*** GIVEN DATA Section Begins ***

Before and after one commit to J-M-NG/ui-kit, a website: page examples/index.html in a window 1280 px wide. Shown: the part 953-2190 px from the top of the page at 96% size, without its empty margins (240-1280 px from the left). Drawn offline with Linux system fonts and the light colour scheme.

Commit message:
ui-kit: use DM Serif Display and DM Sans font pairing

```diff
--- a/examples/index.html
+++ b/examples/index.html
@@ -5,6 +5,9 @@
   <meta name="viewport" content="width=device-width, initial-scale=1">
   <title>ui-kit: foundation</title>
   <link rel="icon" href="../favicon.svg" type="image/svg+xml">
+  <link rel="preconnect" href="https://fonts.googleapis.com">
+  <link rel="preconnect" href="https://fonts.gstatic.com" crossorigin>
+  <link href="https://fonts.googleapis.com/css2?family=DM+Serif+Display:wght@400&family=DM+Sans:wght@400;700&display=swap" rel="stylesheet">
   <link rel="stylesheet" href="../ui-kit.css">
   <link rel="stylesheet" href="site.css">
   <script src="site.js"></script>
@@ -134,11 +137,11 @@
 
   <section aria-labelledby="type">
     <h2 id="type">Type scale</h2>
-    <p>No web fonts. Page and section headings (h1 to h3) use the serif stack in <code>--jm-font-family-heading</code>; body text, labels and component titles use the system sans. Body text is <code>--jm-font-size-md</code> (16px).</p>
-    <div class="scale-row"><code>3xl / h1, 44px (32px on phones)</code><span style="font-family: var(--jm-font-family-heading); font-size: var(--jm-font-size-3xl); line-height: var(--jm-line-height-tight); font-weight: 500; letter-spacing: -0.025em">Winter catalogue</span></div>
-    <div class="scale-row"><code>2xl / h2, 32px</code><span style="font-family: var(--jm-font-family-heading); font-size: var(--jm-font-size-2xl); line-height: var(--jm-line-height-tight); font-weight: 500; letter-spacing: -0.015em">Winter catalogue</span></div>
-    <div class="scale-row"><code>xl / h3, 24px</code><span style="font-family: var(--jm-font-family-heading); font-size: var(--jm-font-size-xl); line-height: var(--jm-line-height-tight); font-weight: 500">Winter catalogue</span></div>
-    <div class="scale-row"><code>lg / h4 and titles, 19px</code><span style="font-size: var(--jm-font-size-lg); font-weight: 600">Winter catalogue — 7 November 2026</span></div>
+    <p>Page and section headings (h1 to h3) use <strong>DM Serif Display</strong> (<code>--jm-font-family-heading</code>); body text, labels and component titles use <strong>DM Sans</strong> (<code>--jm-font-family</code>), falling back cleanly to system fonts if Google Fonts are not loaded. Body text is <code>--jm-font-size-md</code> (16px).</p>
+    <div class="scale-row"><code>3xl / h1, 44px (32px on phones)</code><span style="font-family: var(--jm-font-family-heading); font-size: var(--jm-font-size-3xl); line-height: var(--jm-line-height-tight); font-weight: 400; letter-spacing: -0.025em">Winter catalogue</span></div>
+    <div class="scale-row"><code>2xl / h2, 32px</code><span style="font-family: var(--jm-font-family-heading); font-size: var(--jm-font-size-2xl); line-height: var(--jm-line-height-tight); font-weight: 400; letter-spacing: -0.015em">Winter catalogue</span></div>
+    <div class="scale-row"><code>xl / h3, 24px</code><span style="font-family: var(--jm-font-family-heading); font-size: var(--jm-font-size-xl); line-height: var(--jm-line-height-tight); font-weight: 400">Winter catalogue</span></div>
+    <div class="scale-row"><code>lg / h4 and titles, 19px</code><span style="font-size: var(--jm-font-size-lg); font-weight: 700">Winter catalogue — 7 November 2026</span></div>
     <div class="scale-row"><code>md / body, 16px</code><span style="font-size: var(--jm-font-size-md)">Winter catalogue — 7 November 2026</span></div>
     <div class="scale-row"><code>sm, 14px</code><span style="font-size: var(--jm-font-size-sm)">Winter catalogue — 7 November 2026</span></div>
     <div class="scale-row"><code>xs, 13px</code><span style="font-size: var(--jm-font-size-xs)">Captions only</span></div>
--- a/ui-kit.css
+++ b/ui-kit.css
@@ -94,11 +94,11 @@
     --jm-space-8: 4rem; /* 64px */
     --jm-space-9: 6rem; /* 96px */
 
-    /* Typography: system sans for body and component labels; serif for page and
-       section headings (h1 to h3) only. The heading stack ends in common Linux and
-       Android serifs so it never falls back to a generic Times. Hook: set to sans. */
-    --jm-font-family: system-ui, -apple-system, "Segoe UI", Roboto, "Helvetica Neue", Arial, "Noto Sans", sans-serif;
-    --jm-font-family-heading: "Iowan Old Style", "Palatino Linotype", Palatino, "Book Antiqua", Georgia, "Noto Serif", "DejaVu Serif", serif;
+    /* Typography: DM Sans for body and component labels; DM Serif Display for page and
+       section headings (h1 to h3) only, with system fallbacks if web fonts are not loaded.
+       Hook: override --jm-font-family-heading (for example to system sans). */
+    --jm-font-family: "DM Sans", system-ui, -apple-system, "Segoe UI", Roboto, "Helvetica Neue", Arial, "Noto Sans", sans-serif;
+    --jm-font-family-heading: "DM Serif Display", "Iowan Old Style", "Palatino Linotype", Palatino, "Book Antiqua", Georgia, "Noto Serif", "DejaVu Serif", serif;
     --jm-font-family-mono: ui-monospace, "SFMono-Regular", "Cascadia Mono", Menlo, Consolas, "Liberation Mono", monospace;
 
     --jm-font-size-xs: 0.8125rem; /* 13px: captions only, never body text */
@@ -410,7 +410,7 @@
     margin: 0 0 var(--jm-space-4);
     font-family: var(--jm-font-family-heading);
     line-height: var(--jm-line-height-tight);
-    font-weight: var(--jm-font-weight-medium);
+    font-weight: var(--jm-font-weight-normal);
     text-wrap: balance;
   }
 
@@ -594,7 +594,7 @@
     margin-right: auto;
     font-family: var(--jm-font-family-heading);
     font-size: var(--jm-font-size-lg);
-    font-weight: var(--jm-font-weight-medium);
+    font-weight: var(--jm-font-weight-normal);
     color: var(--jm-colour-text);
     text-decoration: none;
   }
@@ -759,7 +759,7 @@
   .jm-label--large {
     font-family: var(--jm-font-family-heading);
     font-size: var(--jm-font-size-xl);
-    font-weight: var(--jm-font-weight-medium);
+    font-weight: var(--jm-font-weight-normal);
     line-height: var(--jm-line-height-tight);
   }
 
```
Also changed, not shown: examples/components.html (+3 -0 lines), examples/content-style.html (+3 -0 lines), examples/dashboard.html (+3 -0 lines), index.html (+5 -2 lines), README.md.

*** GIVEN DATA Section Ends ***

For the string "stylesheet", search the preceding data and copy every line that includes it.

+  <link href="https://fonts.googleapis.com/css2?family=DM+Serif+Display:wght@400&family=DM+Sans:wght@400;700&display=swap" rel="stylesheet">
   <link rel="stylesheet" href="../ui-kit.css">
   <link rel="stylesheet" href="site.css">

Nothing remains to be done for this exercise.